■ **What to do**: Work through the entries below and show every line in which "fonts" is found.
#### Task inputs
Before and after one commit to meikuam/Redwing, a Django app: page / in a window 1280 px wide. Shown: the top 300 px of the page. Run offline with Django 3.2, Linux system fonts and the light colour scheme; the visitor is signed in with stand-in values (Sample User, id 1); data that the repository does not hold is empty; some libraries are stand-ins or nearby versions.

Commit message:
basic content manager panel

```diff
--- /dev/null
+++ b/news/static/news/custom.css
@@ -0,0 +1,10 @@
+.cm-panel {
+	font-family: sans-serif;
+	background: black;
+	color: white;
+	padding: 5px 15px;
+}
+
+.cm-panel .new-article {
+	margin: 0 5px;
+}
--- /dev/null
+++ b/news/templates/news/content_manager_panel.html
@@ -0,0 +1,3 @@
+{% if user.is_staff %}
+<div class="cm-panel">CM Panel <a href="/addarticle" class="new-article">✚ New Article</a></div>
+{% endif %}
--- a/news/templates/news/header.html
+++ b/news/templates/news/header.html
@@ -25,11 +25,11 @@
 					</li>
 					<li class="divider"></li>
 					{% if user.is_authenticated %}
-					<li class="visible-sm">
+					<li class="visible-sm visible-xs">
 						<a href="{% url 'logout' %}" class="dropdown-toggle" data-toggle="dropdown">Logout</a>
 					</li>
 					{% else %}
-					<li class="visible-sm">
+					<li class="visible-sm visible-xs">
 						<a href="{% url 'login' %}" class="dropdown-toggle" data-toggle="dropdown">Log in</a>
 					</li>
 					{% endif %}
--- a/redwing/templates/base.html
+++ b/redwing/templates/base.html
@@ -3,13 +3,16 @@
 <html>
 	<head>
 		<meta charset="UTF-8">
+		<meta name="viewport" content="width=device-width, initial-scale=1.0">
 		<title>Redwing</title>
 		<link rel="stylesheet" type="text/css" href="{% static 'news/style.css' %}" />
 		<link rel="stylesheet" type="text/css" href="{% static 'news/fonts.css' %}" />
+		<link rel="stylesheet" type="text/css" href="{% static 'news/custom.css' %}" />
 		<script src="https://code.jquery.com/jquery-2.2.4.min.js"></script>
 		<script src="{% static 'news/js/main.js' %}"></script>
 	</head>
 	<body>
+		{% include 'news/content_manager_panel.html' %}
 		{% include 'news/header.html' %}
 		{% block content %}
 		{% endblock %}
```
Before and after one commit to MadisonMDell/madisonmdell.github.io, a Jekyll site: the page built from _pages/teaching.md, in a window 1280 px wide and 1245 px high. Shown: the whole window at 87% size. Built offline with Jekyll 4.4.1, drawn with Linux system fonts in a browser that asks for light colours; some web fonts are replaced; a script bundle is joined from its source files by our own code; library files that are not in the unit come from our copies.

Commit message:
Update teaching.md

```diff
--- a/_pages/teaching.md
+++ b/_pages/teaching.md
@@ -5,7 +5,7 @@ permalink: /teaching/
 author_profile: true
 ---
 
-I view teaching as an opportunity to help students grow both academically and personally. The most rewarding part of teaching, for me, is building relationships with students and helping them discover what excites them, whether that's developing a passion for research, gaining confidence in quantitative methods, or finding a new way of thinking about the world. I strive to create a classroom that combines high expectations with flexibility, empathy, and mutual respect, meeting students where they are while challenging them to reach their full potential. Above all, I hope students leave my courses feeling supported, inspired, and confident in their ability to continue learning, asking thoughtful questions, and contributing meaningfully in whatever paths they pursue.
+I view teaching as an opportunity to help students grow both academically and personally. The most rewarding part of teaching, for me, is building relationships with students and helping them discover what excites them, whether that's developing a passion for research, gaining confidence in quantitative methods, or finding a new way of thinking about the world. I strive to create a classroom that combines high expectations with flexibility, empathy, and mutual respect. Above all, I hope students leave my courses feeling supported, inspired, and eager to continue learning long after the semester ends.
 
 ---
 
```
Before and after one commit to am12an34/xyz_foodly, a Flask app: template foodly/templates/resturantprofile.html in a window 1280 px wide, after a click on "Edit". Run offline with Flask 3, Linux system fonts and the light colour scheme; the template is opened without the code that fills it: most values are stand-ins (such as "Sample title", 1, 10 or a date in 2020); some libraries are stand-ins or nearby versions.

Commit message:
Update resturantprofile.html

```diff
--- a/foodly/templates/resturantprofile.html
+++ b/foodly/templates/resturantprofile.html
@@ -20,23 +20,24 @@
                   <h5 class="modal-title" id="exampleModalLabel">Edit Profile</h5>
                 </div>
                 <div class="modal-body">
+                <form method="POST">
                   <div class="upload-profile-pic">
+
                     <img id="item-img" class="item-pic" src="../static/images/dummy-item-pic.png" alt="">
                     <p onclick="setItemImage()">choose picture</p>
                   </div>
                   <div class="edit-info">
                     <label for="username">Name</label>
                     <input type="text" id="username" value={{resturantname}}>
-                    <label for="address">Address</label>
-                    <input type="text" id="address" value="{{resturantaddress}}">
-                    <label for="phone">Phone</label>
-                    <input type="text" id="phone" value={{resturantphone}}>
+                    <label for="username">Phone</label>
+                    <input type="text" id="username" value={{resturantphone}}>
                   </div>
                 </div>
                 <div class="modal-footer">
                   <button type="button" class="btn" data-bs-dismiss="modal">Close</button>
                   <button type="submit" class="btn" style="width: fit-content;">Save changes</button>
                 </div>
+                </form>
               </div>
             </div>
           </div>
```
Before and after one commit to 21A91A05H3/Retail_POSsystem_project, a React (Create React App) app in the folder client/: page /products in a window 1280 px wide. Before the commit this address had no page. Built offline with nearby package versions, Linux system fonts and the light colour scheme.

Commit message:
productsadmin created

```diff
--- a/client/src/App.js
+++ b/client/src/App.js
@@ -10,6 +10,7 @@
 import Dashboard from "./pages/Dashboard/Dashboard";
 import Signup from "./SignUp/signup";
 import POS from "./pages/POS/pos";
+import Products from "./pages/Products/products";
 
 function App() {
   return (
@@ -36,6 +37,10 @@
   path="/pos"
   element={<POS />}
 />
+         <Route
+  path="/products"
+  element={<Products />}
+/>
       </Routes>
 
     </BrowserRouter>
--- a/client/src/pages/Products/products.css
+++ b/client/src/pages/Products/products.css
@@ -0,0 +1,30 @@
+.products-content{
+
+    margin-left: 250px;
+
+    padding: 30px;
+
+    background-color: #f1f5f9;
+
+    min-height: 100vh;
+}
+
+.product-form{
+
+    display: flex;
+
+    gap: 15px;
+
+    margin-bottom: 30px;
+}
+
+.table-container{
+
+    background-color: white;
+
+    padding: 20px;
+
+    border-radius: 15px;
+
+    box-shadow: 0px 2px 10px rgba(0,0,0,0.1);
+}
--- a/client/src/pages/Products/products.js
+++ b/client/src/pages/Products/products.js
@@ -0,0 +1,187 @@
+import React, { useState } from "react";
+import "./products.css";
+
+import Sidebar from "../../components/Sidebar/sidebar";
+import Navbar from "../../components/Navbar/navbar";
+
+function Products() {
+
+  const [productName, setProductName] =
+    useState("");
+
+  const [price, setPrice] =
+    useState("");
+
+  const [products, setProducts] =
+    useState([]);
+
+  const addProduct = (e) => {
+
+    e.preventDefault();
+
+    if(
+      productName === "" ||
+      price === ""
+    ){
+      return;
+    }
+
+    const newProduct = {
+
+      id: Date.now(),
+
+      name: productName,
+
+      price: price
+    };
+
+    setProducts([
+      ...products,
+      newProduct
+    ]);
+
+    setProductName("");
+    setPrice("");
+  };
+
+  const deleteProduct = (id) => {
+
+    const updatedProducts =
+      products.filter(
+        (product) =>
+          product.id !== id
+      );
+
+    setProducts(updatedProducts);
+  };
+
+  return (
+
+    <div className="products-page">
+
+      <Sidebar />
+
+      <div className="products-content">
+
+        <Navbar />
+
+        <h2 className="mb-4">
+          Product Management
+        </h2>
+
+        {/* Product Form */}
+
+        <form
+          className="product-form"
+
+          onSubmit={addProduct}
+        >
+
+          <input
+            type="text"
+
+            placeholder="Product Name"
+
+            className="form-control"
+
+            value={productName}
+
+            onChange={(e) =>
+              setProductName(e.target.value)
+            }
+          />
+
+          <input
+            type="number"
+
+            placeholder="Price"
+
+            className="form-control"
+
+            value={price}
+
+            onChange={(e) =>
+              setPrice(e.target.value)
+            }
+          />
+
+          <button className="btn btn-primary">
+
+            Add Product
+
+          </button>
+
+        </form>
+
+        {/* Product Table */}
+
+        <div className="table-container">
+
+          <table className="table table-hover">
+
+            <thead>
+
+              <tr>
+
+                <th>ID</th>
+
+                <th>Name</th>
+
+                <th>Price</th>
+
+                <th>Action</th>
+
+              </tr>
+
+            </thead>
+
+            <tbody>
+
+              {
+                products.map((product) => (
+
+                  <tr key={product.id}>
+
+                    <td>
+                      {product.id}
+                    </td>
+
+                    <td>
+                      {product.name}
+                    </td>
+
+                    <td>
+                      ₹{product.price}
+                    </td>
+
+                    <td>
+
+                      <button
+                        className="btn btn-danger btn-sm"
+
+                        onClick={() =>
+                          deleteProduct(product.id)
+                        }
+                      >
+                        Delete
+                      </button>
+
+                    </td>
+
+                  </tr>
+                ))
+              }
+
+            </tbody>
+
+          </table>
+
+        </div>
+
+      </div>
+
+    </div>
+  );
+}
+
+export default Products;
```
########
■ **Completed task**:
Before and after one commit to meikuam/Redwing, a Django app: page / in a window 1280 px wide. Shown: the top 300 px of the page. Run offline with Django 3.2, Linux system fonts and the light colour scheme; the visitor is signed in with stand-in values (Sample User, id 1); data that the repository does not hold is empty; some libraries are stand-ins or nearby versions.
 		<link rel="stylesheet" type="text/css" href="{% static 'news/fonts.css' %}" />
Before and after one commit to MadisonMDell/madisonmdell.github.io, a Jekyll site: the page built from _pages/teaching.md, in a window 1280 px wide and 1245 px high. Shown: the whole window at 87% size. Built offline with Jekyll 4.4.1, drawn with Linux system fonts in a browser that asks for light colours; some web fonts are replaced; a script bundle is joined from its source files by our own code; library files that are not in the unit come from our copies.
Before and after one commit to am12an34/xyz_foodly, a Flask app: template foodly/templates/resturantprofile.html in a window 1280 px wide, after a click on "Edit". Run offline with Flask 3, Linux system fonts and the light colour scheme; the template is opened without the code that fills it: most values are stand-ins (such as "Sample title", 1, 10 or a date in 2020); some libraries are stand-ins or nearby versions.
Before and after one commit to 21A91A05H3/Retail_POSsystem_project, a React (Create React App) app in the folder client/: page /products in a window 1280 px wide. Before the commit this address had no page. Built offline with nearby package versions, Linux system fonts and the light colour scheme.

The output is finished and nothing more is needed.